The tools of powerful political speeches — those with soaring rhetoric that convinces and moves listeners — can be equally applicable to oral advocacy, case strategy and brief writing, say Lauren Papenhausen and Julian Canzoneri at White & Case and former presidential speech writer Dave Cavell.
Former Georgia Supreme Court Chief Justice Robert Benham looks back at the racial barriers facing his first judicial campaign in 1984, and explains how those experiences shaped his decades on the bench, why judges should refrain from taking political stances, and why he was an early supporter of therapeutic courts that deal with systemic problems.
The Ninth Circuit’s ruling that workers’ prior salaries cannot justify pay disparities based on sex in Rizo v. Yovino — which the U.S. Supreme Court recently declined to review — appears to lead a federal appellate court trend that rejects prior pay as a “factor other than sex” under the Equal Pay Act, says Christine Webber at Cohen Milstein.
Minnesota Attorney General Keith Ellison explains how helping people afford their lives — and live with dignity, safety and respect — during the COVID-19 pandemic has meant protecting tenants from eviction, going after scammers and profiteers, and taking action against wage theft.
Parties must determine whether arbitration is better than litigation for their disputes amid pandemic-induced court delays by answering five key questions and understanding the importance of a clearly tailored arbitration clause, say attorneys at Goodwin.
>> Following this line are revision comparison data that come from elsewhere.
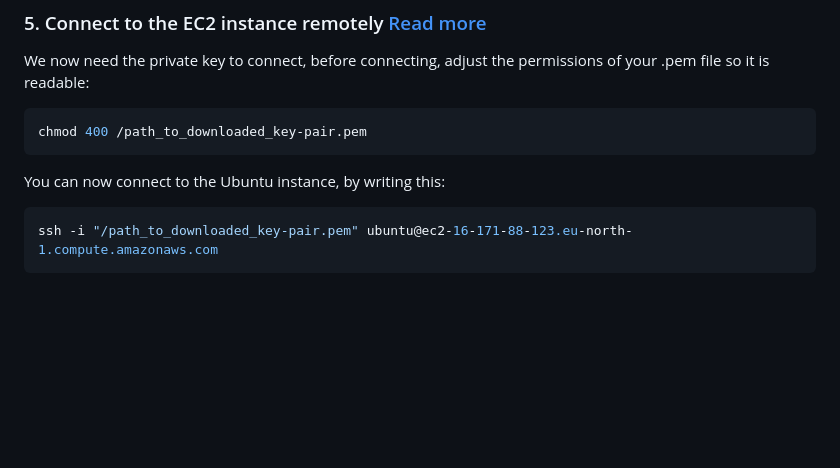
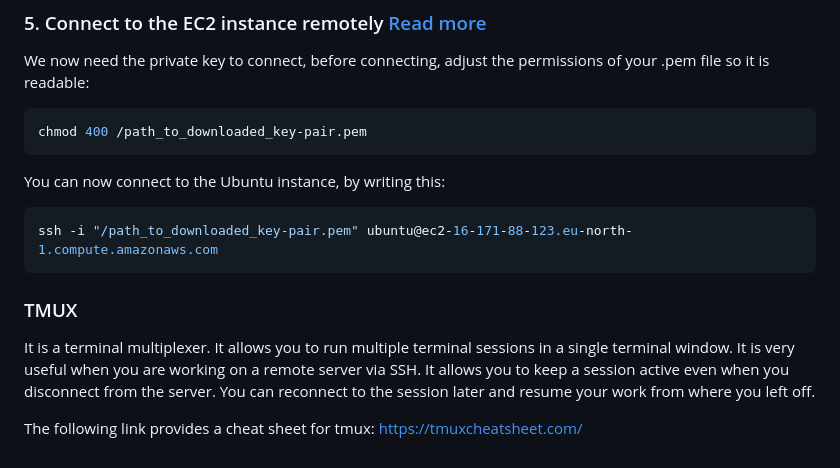
Before and after one commit to CogitoNTNU/web-backend, a Markdown page: docs/deployment/connect_to_EC2.md, the part around the change. Rendered like a GitHub page; blank space fills up the shorter version.

Commit message:
Docs: Add tmux documentation Co-authored-by: Simon Sandvik Lee <simonsandviklee@gmail.com>

````diff
--- a/docs/deployment/connect_to_EC2.md
+++ b/docs/deployment/connect_to_EC2.md
@@ -68,3 +68,9 @@ You can now connect to the Ubuntu instance, by writing this:
 ```bash
 ssh -i "/path_to_downloaded_key-pair.pem" ubuntu@ec2-16-171-88-123.eu-north-1.compute.amazonaws.com
 ```
+
+
+### TMUX
+It is a terminal multiplexer. It allows you to run multiple terminal sessions in a single terminal window. It is very useful when you are working on a remote server via SSH. It allows you to keep a session active even when you disconnect from the server. You can reconnect to the session later and resume your work from where you left off.
+
+The following link provides a cheat sheet for tmux: https://tmuxcheatsheet.com/
````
Certain precautions can help lawyers avoid post-settlement malpractice claims and create a solid evidentiary defense, as settle-and-sue lawsuits rise amid pandemic-induced dispute settlements, say Bethany Kristovich and Jeremy Beecher at Munger Tolles.
Steps law firms can take to attract and keep the best lawyers amid the pandemic include diversifying expertise to meet anticipated legal demands, prioritizing firm culture, and preparing for prospective partners' pointed questions, says Brian Burlant at Major Lindsey.
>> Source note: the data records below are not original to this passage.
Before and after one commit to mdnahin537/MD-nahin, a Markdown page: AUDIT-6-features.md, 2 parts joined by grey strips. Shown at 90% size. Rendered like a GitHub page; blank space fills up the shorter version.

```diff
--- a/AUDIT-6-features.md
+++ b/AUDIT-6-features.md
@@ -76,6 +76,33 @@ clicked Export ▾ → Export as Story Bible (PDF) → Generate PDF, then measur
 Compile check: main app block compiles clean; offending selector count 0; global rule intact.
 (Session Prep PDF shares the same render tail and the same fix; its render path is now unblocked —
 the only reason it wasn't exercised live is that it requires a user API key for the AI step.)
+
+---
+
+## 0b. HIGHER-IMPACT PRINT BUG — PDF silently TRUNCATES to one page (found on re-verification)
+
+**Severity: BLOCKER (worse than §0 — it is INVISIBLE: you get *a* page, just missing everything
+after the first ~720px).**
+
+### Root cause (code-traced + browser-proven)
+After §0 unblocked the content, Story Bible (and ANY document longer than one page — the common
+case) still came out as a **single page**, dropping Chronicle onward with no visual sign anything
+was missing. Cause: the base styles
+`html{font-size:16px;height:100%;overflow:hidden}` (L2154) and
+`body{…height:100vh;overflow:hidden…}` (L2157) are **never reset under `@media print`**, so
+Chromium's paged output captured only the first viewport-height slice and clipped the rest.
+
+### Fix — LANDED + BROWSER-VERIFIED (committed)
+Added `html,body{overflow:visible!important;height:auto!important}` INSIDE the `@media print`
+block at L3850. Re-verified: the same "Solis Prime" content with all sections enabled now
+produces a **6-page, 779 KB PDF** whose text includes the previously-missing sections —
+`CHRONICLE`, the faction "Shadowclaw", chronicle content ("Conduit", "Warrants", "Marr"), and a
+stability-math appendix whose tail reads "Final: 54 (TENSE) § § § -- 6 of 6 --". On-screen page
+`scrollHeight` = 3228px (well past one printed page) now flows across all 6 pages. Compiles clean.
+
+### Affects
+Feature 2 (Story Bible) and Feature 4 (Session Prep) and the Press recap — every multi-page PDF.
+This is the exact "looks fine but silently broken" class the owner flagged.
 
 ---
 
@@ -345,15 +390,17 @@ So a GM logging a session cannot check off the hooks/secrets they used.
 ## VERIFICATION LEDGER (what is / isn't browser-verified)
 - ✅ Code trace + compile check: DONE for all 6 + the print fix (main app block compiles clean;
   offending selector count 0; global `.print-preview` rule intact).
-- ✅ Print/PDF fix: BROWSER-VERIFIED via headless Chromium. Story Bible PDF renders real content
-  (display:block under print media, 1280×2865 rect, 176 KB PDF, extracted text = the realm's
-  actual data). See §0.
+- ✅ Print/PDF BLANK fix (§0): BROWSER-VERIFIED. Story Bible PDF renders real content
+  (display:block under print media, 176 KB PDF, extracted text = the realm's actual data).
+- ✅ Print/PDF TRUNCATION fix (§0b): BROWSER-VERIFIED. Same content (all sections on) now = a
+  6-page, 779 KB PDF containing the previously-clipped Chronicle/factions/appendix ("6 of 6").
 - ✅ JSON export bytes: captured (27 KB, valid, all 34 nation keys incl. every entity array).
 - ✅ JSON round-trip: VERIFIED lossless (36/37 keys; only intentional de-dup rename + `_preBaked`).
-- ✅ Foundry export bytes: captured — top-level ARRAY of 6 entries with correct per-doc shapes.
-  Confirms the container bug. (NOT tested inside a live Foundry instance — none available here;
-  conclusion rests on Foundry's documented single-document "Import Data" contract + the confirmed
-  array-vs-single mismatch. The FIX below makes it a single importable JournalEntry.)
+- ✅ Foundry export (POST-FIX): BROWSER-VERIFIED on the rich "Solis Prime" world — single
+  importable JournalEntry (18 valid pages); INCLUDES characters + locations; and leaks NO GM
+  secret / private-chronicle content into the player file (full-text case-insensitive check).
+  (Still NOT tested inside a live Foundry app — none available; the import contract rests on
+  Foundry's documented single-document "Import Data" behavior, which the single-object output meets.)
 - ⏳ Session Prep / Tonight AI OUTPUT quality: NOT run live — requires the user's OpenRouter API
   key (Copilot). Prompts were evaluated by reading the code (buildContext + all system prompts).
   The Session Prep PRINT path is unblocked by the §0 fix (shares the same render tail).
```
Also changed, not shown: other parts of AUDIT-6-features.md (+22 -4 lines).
Gerald Knapton at Ropers Majeski analyzes U.S. and U.K. experiments to explore alternative business structures and independent oversight for law firms, which could lead to innovative approaches to increasing access to legal services.
The U.S. Supreme Court's decision in Texas v. U.S. could render the Affordable Care Act unconstitutional in whole or in part, which, combined with the upcoming election, could drive a wide range of impacts on health care policy, businesses and patients, say Michael King and Emily Felder at Brownstein Hyatt.
Christopher Jennison shares a view of his life working from home as a Federal Aviation Administration attorney preparing to first-chair a trial while splitting child care responsibilities with his lawyer wife.
As smart contracts grow in popularity, confusion over their definition, operation and effect requires careful consideration of how they may alter parties' legal rights and obligations, says Andrew Foreman at Porter Wright.
As the pandemic accelerates the adoption of biometric technology, companies thinking about using or developing it should assess their litigation risk under disparate state laws regarding data use and storage, say Nicola Menaldo and Alison Caditz at Perkins Coie.
Josephine Bahn shares a view of her life working from home as an attorney at the Federal Deposit Insurance Corporation while splitting child care responsibilities with her lawyer husband.
While last week's oral arguments in Chicago v. Fulton suggest that the U.S. Supreme Court will likely favor the city's right to retain possession of bankrupt owners' impounded vehicles, new city programs will provide additional options for relief to vehicle owners, says Ariane Holtschlag at the Law Office of William J. Factor.
To achieve long-term reduction in their legal expenses, companies must look beyond law firm hourly rates and better distribute their legal work among high-cost premier firms, low-cost practitioners and alternative legal service providers, and their own in-house teams, says Nathan Wenzel at SimpleLegal.